Task item
Write the records out exactly as they read, but not the pictures.

Dataset
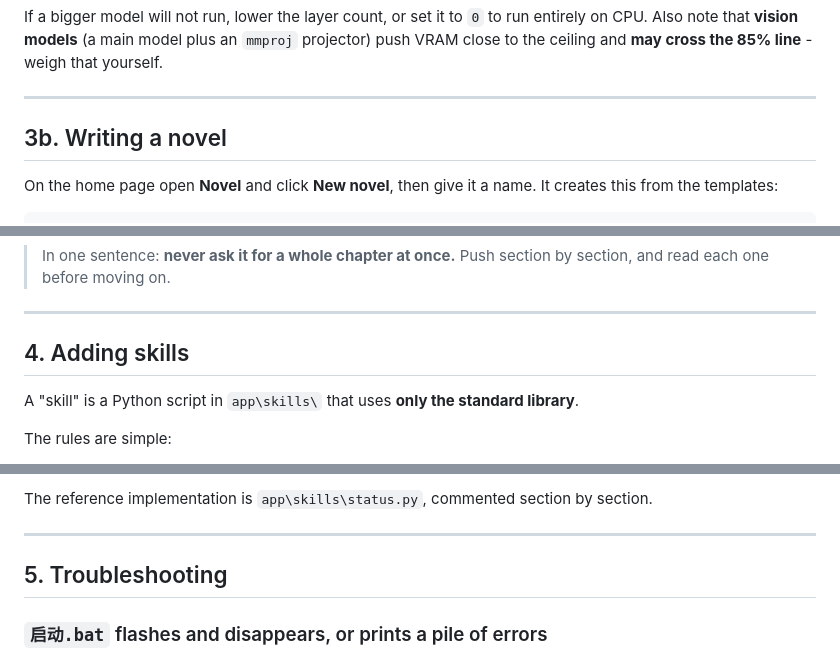
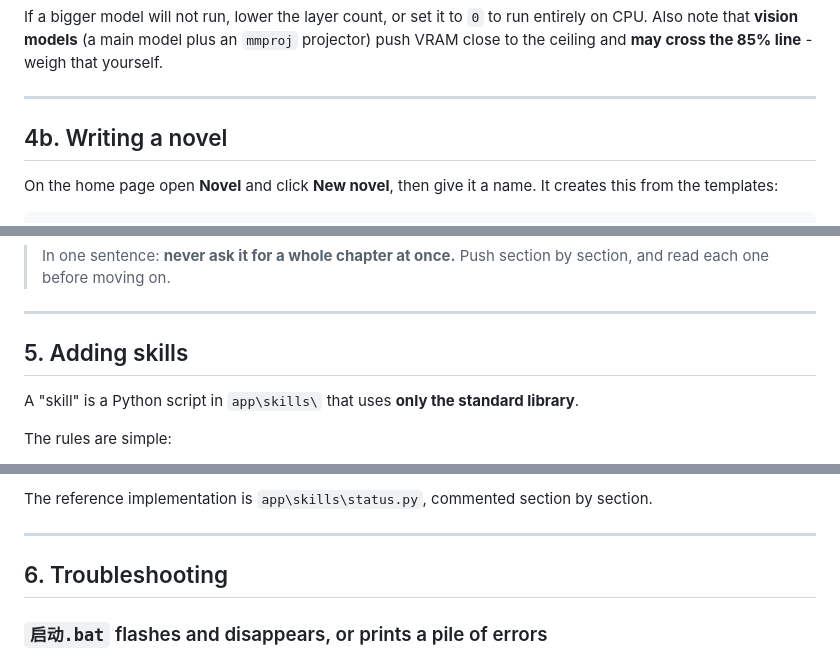
Before and after one commit to SSSY418/portable-local-ai, a Markdown page: README.en.md, 3 parts joined by grey strips. Rendered like a GitHub page.

```diff
--- a/README.en.md
+++ b/README.en.md
@@ -262,7 +278,7 @@ VRAM close to the ceiling and **may cross the 85% line** - weigh that yourself.
 
 ---
 
-## 3b. Writing a novel
+## 4b. Writing a novel
 
 On the home page open **Novel** and click **New novel**, then give it a name.
 It creates this from the templates:
@@ -299,7 +315,7 @@ The left side is a file tree; the right side is editable, `Ctrl+S` saves.
 
 ---
 
-## 4. Adding skills
+## 5. Adding skills
 
 A "skill" is a Python script in `app\skills\` that uses **only the standard library**.
 
@@ -317,7 +333,7 @@ The reference implementation is `app\skills\status.py`, commented section by sec
 
 ---
 
-## 5. Troubleshooting
+## 6. Troubleshooting
 
 ### `启动.bat` flashes and disappears, or prints a pile of errors
 
```
Also changed, not shown: other parts of README.en.md (+19 -60 lines), README.md (+22 -22 lines).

Result of this task
Before and after one commit to SSSY418/portable-local-ai, a Markdown page: README.en.md, 3 parts joined by grey strips. Rendered like a GitHub page.

```diff
--- a/README.en.md
+++ b/README.en.md
@@ -262,7 +278,7 @@ VRAM close to the ceiling and **may cross the 85% line** - weigh that yourself.
 
 ---
 
-## 3b. Writing a novel
+## 4b. Writing a novel
 
 On the home page open **Novel** and click **New novel**, then give it a name.
 It creates this from the templates:
@@ -299,7 +315,7 @@ The left side is a file tree; the right side is editable, `Ctrl+S` saves.
 
 ---
 
-## 4. Adding skills
+## 5. Adding skills
 
 A "skill" is a Python script in `app\skills\` that uses **only the standard library**.
 
@@ -317,7 +333,7 @@ The reference implementation is `app\skills\status.py`, commented section by sec
 
 ---
 
-## 5. Troubleshooting
+## 6. Troubleshooting
 
 ### `启动.bat` flashes and disappears, or prints a pile of errors
 
```
Also changed, not shown: other parts of README.en.md (+19 -60 lines), README.md (+22 -22 lines).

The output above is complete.